glayer_(panel.glabel(x, y, group.value = group.value, ...))
There’s a lot of overlap, so let’s look at these countries separately:
bg <- xyplot(deaths ~ day, data = subset(new.deaths.10, total >= 2000), grid = TRUE,
scales = list(alternating = 3, y = list(log = 10, equispaced.log = FALSE)),
col = "grey", groups = region, type = "l", ylim = c(1, NA))
fg1 <-
xyplot(deaths ~ day | reorder(region, -total), data = subset(new.deaths.10, total >= 2000),
xlab = "Days since number of deaths exceeded 10", pch = ".", cex = 3, ylim = c(1, NA),
scales = list(alternating = 3, y = list(log = 10, equispaced.log = FALSE)),
as.table = TRUE, between = list(x = 0.5, y = 0.5),
type = "o")
fg1 + as.layer(bg, under = TRUE)
As of May 12, most of these countries appear to have passed their peaks, except Mexico and Brazil.
Compare these with other countries (But beware of potential artifacts of the smoothing):
fg2 <-
xyplot(deaths ~ day | reorder(region, -total),
data = subset(new.deaths.10, total < 2000),
xlab = "Days since number of deaths exceeded 10",
pch = ".", cex = 3, ylim = c(1, NA),
scales = list(alternating = 3, y = list(log = 10, equispaced.log = FALSE)),
as.table = TRUE, between = list(x = 0.5, y = 0.5), layout = c(5, 5),
type = "o")
fg2 + as.layer(bg, under = TRUE)
As before, we apply a crude “smoothing” to account for lags in updating data: If two consecutive days have the same total count followed by a large increase on the following day, then the most likely explanation is that data was not updated on the second day.
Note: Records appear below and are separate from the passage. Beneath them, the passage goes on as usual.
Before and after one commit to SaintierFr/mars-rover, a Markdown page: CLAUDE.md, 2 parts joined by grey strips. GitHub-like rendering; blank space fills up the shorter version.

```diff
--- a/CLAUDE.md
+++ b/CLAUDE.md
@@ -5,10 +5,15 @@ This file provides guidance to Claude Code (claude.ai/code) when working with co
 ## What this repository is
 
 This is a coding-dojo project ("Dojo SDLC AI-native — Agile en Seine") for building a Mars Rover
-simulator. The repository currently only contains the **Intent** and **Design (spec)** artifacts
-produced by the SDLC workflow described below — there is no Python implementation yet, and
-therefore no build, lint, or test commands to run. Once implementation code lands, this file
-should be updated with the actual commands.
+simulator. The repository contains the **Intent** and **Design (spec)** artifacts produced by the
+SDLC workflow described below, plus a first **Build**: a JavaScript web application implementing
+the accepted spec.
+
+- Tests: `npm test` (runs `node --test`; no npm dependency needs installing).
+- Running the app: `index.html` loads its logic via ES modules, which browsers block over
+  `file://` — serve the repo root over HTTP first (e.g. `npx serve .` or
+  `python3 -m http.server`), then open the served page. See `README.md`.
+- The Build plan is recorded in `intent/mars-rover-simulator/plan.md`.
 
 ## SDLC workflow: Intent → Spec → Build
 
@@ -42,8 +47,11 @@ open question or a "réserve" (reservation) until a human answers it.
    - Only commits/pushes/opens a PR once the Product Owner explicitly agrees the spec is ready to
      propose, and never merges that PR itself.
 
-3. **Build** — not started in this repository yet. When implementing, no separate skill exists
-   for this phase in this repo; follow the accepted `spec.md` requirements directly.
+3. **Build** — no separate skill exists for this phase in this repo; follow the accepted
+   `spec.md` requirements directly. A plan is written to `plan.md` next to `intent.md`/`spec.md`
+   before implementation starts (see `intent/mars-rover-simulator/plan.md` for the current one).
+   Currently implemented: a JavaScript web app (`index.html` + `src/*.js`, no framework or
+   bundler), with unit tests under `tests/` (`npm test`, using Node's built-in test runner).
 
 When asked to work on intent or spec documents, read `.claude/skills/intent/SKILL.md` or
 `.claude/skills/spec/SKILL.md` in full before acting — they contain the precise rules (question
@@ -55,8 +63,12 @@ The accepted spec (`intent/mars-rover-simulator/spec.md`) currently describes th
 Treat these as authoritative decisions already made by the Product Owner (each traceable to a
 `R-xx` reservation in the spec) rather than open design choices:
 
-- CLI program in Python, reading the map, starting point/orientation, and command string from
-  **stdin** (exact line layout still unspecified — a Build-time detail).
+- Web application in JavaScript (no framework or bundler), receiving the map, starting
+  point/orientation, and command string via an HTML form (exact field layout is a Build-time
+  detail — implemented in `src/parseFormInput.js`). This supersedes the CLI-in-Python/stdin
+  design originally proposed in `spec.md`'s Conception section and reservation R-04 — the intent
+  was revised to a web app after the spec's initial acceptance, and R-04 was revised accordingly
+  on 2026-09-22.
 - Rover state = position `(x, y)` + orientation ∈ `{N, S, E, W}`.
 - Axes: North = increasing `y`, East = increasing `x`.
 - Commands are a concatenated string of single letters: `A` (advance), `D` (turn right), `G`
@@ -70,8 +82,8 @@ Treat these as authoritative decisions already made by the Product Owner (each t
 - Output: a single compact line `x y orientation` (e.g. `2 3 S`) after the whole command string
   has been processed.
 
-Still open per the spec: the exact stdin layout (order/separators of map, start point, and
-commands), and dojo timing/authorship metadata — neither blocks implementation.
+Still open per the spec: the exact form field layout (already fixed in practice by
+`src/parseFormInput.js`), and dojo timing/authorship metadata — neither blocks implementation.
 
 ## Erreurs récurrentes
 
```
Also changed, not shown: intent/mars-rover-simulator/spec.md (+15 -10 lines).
In such cases, the count of the middle day is replaced by the geometric mean of its neighbours. ↩